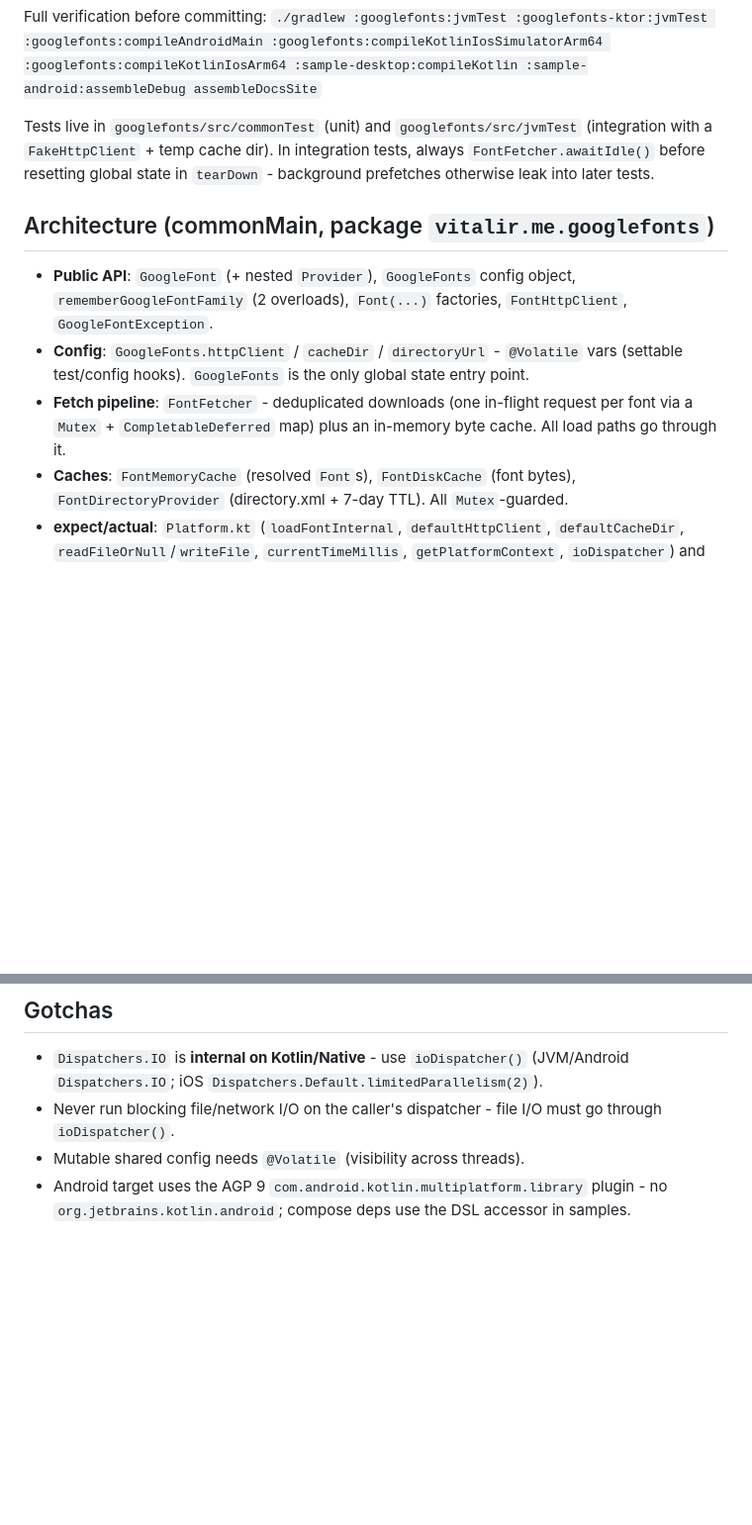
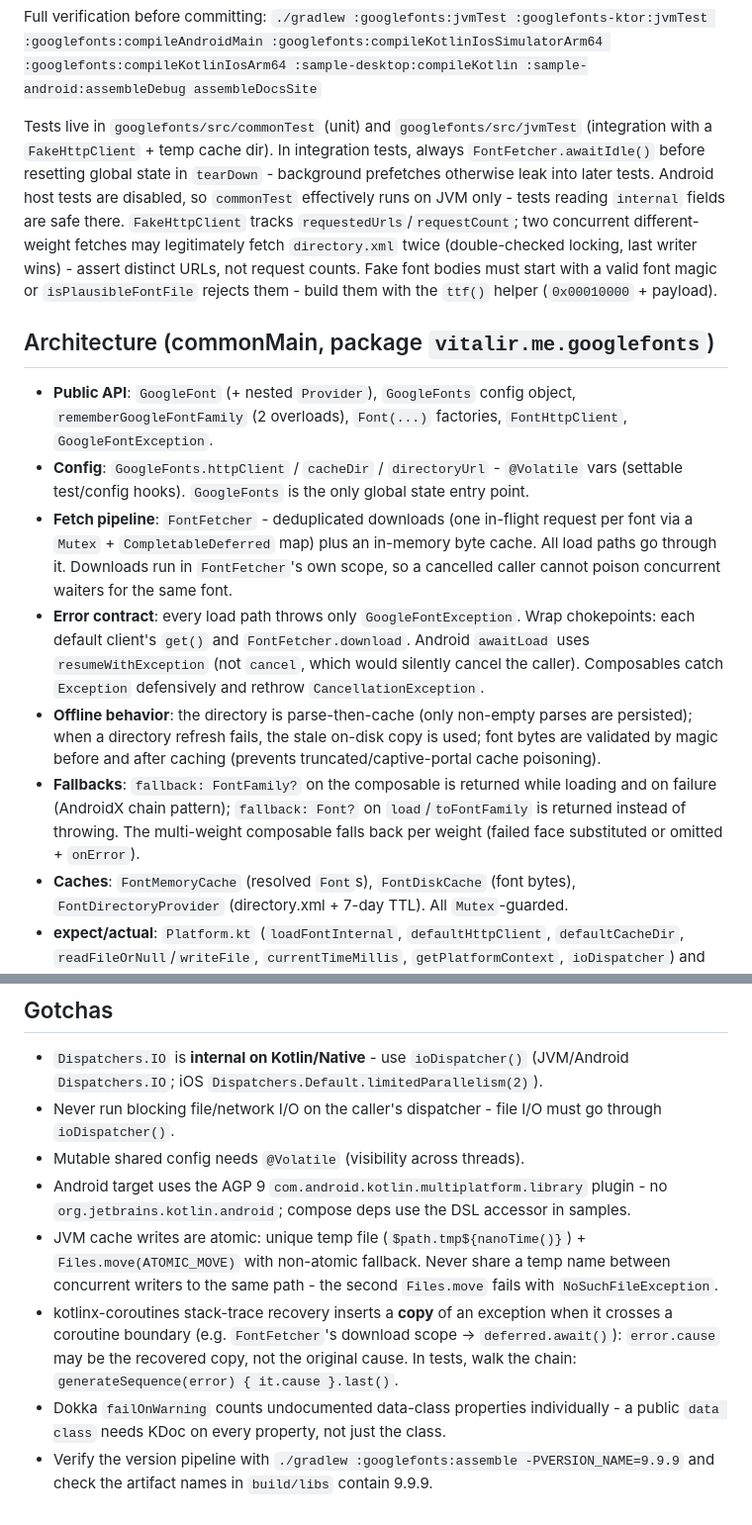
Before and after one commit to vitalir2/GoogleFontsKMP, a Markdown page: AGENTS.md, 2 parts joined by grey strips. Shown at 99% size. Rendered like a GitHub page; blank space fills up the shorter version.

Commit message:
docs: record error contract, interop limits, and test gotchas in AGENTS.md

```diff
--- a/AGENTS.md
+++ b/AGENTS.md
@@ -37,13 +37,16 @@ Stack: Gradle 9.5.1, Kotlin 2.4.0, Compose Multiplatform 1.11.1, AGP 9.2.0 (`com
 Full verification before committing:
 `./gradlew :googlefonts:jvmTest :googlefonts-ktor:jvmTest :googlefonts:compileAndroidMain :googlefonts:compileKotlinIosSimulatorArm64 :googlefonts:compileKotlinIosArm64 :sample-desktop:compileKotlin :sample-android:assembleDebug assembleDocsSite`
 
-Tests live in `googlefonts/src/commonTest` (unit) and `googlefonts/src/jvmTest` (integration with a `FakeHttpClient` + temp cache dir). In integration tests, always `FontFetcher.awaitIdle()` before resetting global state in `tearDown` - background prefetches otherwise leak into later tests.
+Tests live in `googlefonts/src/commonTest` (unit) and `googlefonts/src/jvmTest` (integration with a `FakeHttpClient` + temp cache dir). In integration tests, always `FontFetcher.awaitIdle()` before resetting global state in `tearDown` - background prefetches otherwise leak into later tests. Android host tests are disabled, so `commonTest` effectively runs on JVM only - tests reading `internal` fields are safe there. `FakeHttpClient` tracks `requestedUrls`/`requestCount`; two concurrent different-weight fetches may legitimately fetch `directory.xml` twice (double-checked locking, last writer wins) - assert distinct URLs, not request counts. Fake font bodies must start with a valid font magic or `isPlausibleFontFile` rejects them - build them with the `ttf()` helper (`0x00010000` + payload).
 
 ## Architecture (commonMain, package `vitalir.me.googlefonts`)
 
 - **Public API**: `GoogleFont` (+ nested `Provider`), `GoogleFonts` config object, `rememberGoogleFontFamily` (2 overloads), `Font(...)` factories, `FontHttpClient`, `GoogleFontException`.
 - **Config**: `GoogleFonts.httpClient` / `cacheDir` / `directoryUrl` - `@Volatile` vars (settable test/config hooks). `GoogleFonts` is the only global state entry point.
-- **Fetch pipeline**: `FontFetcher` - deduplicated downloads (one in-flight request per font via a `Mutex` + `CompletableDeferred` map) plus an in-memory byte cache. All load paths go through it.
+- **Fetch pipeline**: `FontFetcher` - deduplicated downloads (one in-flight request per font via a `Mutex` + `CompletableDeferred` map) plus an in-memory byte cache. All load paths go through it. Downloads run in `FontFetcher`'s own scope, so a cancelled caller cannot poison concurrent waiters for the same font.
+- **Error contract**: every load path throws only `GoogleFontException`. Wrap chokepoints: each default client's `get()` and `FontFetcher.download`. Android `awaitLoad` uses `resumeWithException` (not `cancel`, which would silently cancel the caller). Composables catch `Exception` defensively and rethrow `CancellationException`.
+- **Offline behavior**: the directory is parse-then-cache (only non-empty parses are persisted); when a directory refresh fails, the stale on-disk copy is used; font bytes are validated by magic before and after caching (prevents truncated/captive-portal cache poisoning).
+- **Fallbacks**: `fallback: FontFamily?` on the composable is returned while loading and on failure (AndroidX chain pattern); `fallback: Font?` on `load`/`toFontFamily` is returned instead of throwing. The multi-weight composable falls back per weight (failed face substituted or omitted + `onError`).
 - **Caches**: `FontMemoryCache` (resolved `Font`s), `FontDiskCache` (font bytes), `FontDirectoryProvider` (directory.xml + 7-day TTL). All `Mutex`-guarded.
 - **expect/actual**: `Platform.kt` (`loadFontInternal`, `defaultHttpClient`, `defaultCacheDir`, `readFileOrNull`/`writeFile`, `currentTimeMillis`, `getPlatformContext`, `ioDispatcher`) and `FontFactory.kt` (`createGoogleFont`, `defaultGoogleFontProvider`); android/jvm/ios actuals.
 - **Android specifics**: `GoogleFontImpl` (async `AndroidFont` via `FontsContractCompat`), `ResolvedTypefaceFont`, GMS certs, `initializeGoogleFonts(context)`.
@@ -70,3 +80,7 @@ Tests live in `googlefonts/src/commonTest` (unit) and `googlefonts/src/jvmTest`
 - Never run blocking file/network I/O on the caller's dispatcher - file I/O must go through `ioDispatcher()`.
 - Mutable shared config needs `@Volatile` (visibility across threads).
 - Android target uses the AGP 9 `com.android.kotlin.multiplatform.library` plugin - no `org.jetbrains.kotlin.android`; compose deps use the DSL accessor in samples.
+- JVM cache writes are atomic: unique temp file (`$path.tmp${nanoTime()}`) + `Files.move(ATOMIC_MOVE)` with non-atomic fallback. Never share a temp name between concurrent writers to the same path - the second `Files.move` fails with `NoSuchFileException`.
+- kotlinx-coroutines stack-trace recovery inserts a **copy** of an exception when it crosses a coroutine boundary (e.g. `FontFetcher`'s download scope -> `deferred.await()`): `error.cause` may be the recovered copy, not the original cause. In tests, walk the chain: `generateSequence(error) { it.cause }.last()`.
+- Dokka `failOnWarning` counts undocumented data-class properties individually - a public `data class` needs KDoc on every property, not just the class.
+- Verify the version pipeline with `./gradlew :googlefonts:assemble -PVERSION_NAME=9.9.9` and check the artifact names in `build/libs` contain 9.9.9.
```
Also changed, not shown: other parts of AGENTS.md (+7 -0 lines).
==================================================
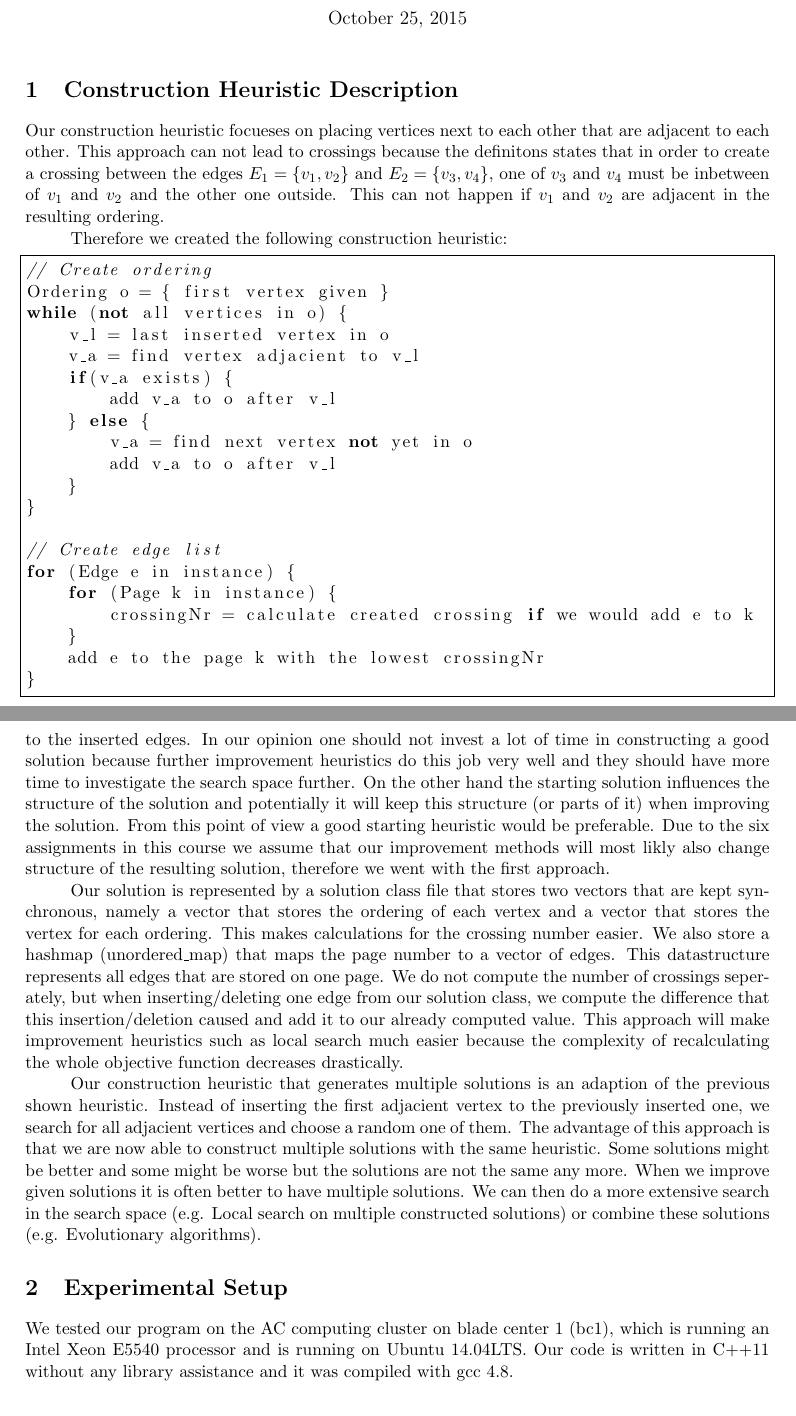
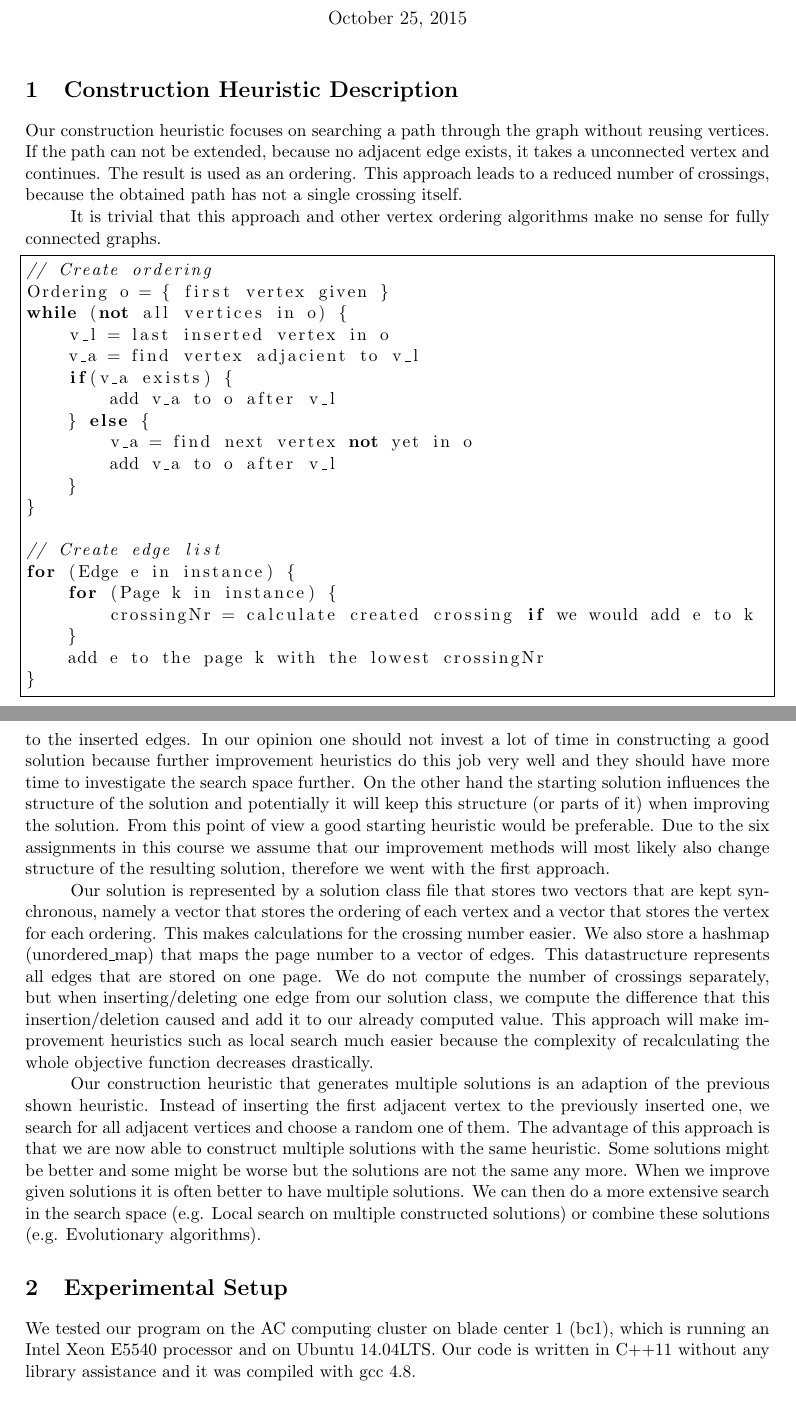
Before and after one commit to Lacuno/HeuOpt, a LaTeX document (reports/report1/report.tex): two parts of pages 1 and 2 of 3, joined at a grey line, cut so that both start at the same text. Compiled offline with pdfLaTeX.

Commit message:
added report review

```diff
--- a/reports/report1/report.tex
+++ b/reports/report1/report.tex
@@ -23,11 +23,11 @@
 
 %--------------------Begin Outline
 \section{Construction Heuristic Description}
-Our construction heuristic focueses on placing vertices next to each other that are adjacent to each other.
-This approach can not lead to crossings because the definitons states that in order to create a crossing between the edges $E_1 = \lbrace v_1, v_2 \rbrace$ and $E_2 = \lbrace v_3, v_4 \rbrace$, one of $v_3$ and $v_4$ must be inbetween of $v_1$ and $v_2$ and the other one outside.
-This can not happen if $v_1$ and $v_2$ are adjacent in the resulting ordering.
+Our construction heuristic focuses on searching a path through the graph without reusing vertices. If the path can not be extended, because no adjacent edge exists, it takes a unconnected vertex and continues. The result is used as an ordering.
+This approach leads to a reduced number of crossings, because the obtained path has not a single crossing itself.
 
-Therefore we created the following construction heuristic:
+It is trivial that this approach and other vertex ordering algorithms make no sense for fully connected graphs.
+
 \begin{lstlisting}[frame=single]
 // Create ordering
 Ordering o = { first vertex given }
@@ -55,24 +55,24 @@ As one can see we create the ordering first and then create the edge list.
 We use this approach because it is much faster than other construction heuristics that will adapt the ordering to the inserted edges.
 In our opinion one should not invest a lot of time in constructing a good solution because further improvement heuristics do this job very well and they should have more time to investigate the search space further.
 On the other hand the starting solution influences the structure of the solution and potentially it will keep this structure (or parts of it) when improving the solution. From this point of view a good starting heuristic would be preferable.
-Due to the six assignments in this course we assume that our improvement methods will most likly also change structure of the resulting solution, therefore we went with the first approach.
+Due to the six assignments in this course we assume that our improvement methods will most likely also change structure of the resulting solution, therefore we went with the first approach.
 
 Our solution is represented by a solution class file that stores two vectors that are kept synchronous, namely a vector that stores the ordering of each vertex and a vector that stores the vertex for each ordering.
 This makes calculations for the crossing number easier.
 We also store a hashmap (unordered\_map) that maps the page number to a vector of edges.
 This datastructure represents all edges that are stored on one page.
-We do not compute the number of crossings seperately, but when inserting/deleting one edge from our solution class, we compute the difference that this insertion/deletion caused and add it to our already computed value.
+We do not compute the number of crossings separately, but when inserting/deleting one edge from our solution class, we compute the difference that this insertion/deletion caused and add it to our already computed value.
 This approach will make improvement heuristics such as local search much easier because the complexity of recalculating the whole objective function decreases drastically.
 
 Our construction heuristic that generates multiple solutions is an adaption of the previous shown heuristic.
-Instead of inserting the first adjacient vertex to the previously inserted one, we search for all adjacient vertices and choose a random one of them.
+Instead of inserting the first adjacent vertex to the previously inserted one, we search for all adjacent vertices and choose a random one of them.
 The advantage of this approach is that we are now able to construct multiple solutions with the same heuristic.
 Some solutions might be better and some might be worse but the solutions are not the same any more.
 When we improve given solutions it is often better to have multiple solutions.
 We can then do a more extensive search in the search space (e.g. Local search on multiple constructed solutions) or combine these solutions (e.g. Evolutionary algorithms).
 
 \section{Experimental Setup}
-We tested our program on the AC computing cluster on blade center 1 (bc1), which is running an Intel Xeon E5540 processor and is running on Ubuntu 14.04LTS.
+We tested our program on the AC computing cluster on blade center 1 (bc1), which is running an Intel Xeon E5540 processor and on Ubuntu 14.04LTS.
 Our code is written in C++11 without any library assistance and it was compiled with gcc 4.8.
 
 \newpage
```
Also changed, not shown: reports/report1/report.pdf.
==================================================
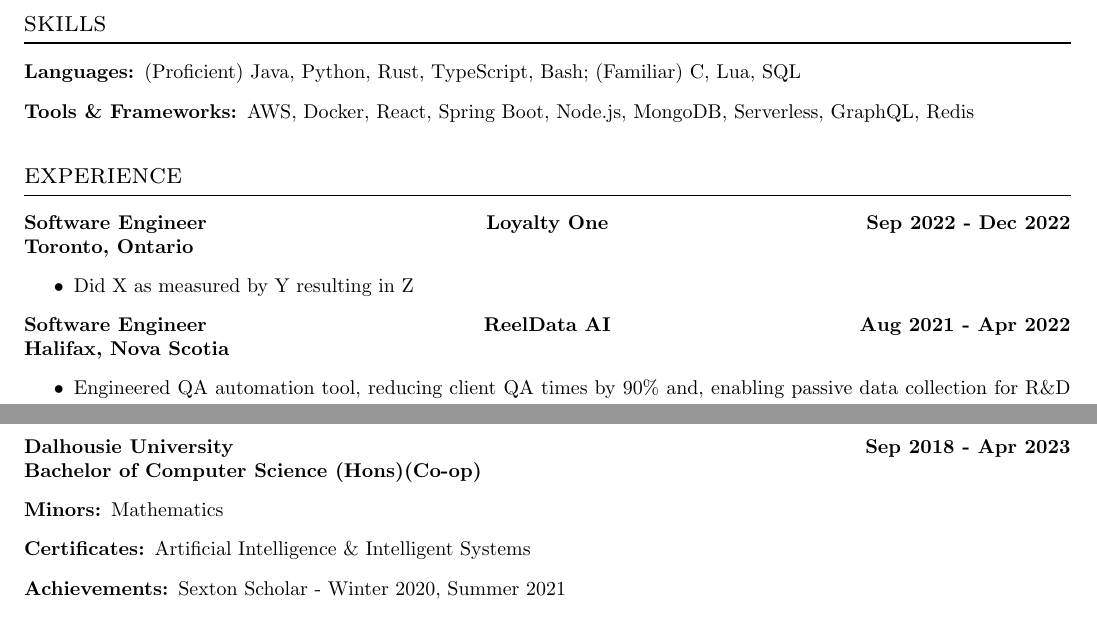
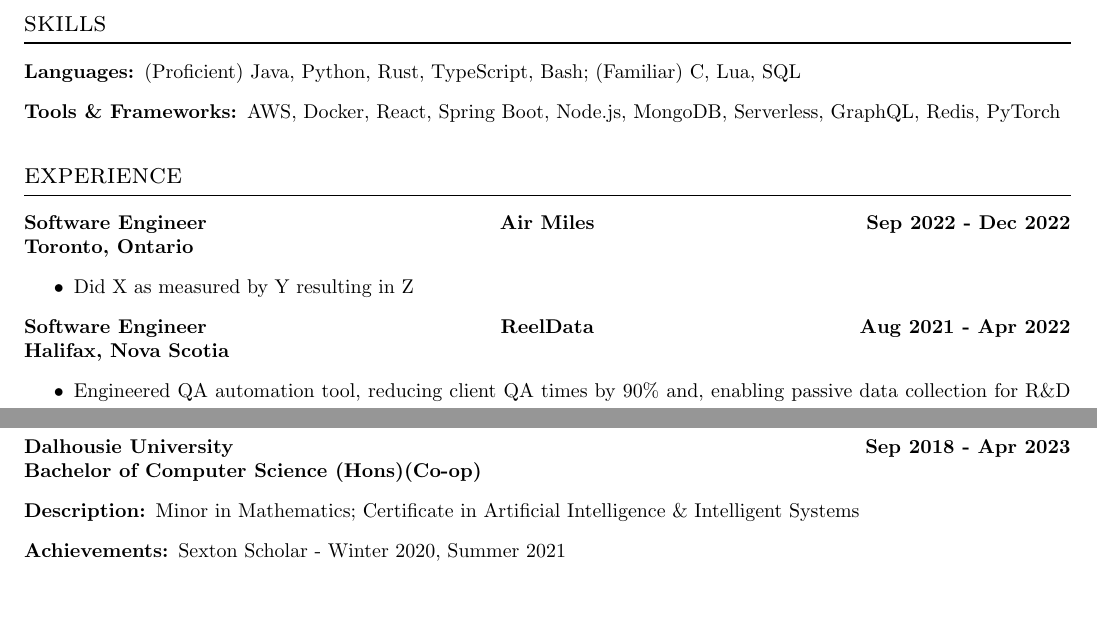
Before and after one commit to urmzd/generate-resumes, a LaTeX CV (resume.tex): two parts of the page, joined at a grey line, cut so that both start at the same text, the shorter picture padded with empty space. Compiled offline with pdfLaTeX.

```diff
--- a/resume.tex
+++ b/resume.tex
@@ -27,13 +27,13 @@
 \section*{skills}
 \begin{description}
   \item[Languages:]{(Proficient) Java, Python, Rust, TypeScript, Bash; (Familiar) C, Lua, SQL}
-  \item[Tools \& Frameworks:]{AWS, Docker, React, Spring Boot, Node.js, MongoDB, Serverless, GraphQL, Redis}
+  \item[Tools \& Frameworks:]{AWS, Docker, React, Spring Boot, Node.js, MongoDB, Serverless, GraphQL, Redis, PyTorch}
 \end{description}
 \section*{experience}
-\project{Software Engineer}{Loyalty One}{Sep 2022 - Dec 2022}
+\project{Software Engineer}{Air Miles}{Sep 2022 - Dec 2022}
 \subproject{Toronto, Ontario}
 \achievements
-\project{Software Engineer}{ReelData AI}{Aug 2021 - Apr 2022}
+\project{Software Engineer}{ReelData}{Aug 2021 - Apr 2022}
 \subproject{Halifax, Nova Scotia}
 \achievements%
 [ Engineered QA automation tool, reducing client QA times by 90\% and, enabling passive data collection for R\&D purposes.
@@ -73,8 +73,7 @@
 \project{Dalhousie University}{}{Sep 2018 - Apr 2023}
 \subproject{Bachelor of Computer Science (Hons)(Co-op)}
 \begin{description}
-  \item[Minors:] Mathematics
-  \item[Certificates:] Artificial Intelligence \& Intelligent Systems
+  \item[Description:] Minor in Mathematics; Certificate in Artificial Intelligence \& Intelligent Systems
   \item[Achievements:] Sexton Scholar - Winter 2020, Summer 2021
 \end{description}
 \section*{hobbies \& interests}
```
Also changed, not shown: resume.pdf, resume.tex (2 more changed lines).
==================================================
■ **WHAT YOU NEED TO DO**
State the number of lines above that contain "item". Write nothing besides it.

■ **TASK SOLUTION**
7